Breathing exercises for anxiety

Breathing techniques make up an essential part of meditative practises, and is fundamental to yoga. Thankfully, you don’t have to practise yoga to do breathing exercises for anxiety. Anybody can receive the benefits of correct breathing, and calming breathing techniques.

So, how does it work? Sometimes, but very rarely, incorrect breathing can lead to anxiety and a panic attack. Usually though, it’s anxiety and panic attacks that lead to incorrect breathing (which then make the anxiety and panic worse). Breathing exercises for anxiety teach us how to breathe properly, which is essential for a bodies and minds if they are to function optimally. Most of us breathe too shallowly, or even tend to hold our breaths. Mindfulness in our breathing helps to reduce anxiety and stress, and also has other benefits such as sleeping more soundly and feeling more energized.

1. Stop Hyperventilating
This technique is mainly aimed at those having an anxiety attack. When panicked, we start breathing more quickly and take in far more oxygen than we need (hyperventilating). This upsets the natural balance of oxygen and carbon dioxide, and causes many of the uncomfortable physical sensations during anxiety attacks, such as a rapid heartbeat and dizziness.

To stop hyperventilating, cup your hands over your mouth, and start taking slower, longer breaths. It helps if you sit down and are comfortable first. You can also use a paper bag instead of cupping your hands over your mouth. Give yourself a minute or two to start noticing the difference. Once you feel better, you can start resuming breaths as normal.

2. Equal Breathing
This exercise is all done through the nose – both the inhales and the exhales. Take a seated position and get comfortable. Inhale through both nostrils for the count of four, and then gently exhale through both nostrils for another count of four. You can increase the number of counts to six or eight counts as you become more skilled in this technique, just remember to keep the inhales and exhales an equal amount of counts.

This is a great technique to try before bedtime, especially if you sometimes have difficulties falling asleep. Your nervous system will be more relaxed, and it reduces stress.

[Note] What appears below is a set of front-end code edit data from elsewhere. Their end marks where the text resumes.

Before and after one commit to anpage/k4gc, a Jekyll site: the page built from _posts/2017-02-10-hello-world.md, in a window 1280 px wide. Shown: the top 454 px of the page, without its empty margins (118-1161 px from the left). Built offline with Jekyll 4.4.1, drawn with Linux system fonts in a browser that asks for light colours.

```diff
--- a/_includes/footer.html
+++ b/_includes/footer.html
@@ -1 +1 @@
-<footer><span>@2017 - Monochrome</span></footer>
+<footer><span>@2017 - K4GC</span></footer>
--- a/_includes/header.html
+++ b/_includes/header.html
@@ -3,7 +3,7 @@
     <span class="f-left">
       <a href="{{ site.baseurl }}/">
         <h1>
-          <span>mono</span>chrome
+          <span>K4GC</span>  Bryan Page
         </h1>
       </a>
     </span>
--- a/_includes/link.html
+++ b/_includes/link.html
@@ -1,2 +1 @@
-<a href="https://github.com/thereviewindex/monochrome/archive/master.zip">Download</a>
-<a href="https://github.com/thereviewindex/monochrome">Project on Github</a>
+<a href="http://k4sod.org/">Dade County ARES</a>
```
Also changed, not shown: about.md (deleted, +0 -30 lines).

3. Abdominal Breathing
A great breathing exercise for anxiety in stressful situations, abdominal breaths can lower your heart rate and may even reduce high blood pressure over time (and only if practised consistently). Place one hand over your chest, and position your other hand over your belly. Take a deep breath in through your diaphragm (you’ll know this is correct if your tummy pushes into the hand on your belly). Your lungs should stretch as a result of the breath through your diaphragm. Aim for six to ten deep, slow breaths per minute. This may be hard at first, but will become easier over time.

4. Breathing + Muscle Relaxation
This is a very powerful technique that engages and calms the entire body. Starting at your toes and feet, and working your way up to your face, tense and then release each muscle group (for example, tense your toes for a couple of seconds, and then immediately relax them for the same amount of time). Breathe in through your nose and you tense your muscles, and exhale through the mouth as the muscles relax. This is another great technique to try before bed.

At no point should you be feeling dizzy. This is common among beginners though, because we may not be used to breathing correctly and receiving more oxygen. If this happens, stop and try again. The aim is to be able to do the exercises without feeling dizzy.
You can optimize you breathing exercises for anxiety by adding visualization to the techniques. For example, when doing the muscle relaxation technique, you can visualize all the anxiety and tension leaving your body with every exhale. Breathing exercises should be practised daily to see the true benefits of these exercises over time.

How to stop yourself from having an anxiety attack